_WHAT YOU WILL DO:_
The word "locales" marks the lines to keep; find each one in the data and copy it.

[SUPPLIED RECORDS — start]

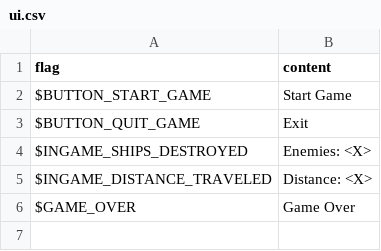
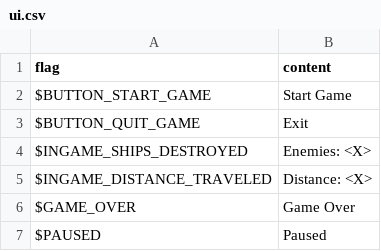
Before and after one commit to alexdantas/ludum-dare-30, a CSV file: assets/locales/en-US/ui.csv, drawn as a sheet; the diff names each change by its address in the sheet, - before the commit and + after, or states it on an @@ line.

```diff
--- a/assets/locales/en-US/ui.csv
+++ b/assets/locales/en-US/ui.csv
+row 7: $PAUSED | Paused
```
Also changed, not shown: assets/locales/pt-BR/ui.csv, 2 other files.
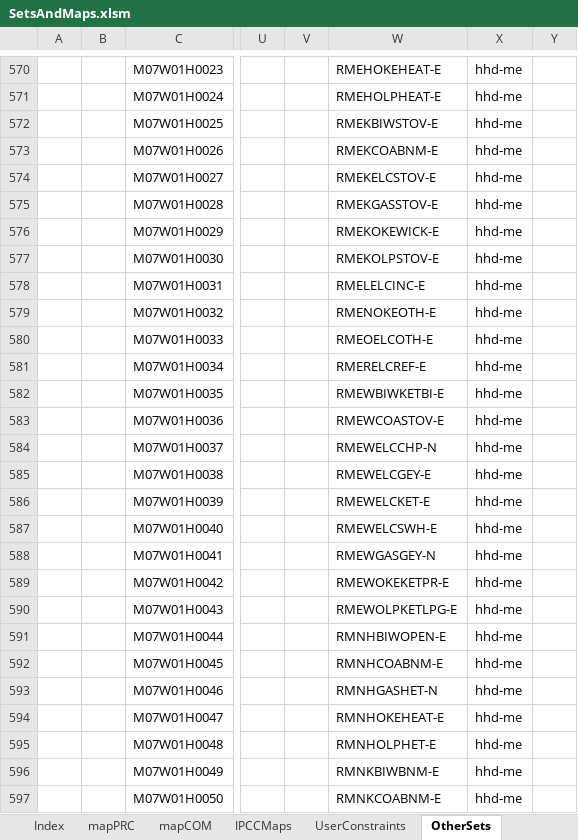
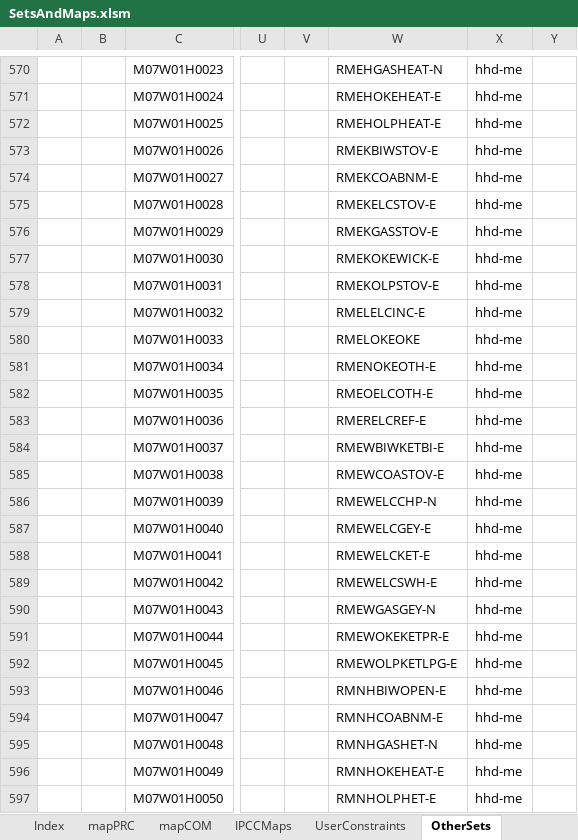
Before and after one commit to brunomerven/SATIMGE_Veda, an Excel workbook: SetsAndMaps/SetsAndMaps.xlsm, sheet OtherSets, drawn as a sheet; only a part is shown, gaps mark what is left out; values as stored, in another font and other column widths than the file's, no borders; the diff covers the shown part only; the diff names each change by its address in the sheet, - before the commit and + after, or states it on an @@ line.

```diff
--- a/SetsAndMaps/SetsAndMaps.xlsm (sheet OtherSets)
+++ b/SetsAndMaps/SetsAndMaps.xlsm (sheet OtherSets)
-W570: RMEHOKEHEAT-E
+W570: RMEHGASHEAT-N
-W571: RMEHOLPHEAT-E
+W571: RMEHOKEHEAT-E
-W572: RMEKBIWSTOV-E
+W572: RMEHOLPHEAT-E
-W573: RMEKCOABNM-E
+W573: RMEKBIWSTOV-E
-W574: RMEKELCSTOV-E
+W574: RMEKCOABNM-E
-W575: RMEKGASSTOV-E
+W575: RMEKELCSTOV-E
-W576: RMEKOKEWICK-E
+W576: RMEKGASSTOV-E
-W577: RMEKOLPSTOV-E
+W577: RMEKOKEWICK-E
-W578: RMELELCINC-E
+W578: RMEKOLPSTOV-E
-W579: RMENOKEOTH-E
+W579: RMELELCINC-E
-W580: RMEOELCOTH-E
+W580: RMELOKEOKE
-W581: RMERELCREF-E
+W581: RMENOKEOTH-E
-W582: RMEWBIWKETBI-E
+W582: RMEOELCOTH-E
-W583: RMEWCOASTOV-E
+W583: RMERELCREF-E
-W584: RMEWELCCHP-N
+W584: RMEWBIWKETBI-E
-W585: RMEWELCGEY-E
+W585: RMEWCOASTOV-E
-W586: RMEWELCKET-E
+W586: RMEWELCCHP-N
-W587: RMEWELCSWH-E
+W587: RMEWELCGEY-E
-W588: RMEWGASGEY-N
+W588: RMEWELCKET-E
-W589: RMEWOKEKETPR-E
+W589: RMEWELCSWH-E
-W590: RMEWOLPKETLPG-E
+W590: RMEWGASGEY-N
-W591: RMNHBIWOPEN-E
+W591: RMEWOKEKETPR-E
-W592: RMNHCOABNM-E
+W592: RMEWOLPKETLPG-E
-W593: RMNHGASHET-N
+W593: RMNHBIWOPEN-E
-W594: RMNHOKEHEAT-E
+W594: RMNHCOABNM-E
-W595: RMNHOLPHET-E
+W595: RMNHGASHET-N
-W596: RMNKBIWBNM-E
+W596: RMNHOKEHEAT-E
-W597: RMNKCOABNM-E
+W597: RMNHOLPHET-E
```
Also changed, not shown: 455 edited cells and cell formats elsewhere in this sheet, sheet Check and Update_PRC, sheet Check and Update_COM, sheet mapCOM, sheet mapPRC, formulas that keep their value, hidden cells.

[SUPPLIED RECORDS — finish]

_WORKED SOLUTION:_
Before and after one commit to alexdantas/ludum-dare-30, a CSV file: assets/locales/en-US/ui.csv, drawn as a sheet; the diff names each change by its address in the sheet, - before the commit and + after, or states it on an @@ line.
--- a/assets/locales/en-US/ui.csv
+++ b/assets/locales/en-US/ui.csv
Also changed, not shown: assets/locales/pt-BR/ui.csv, 2 other files.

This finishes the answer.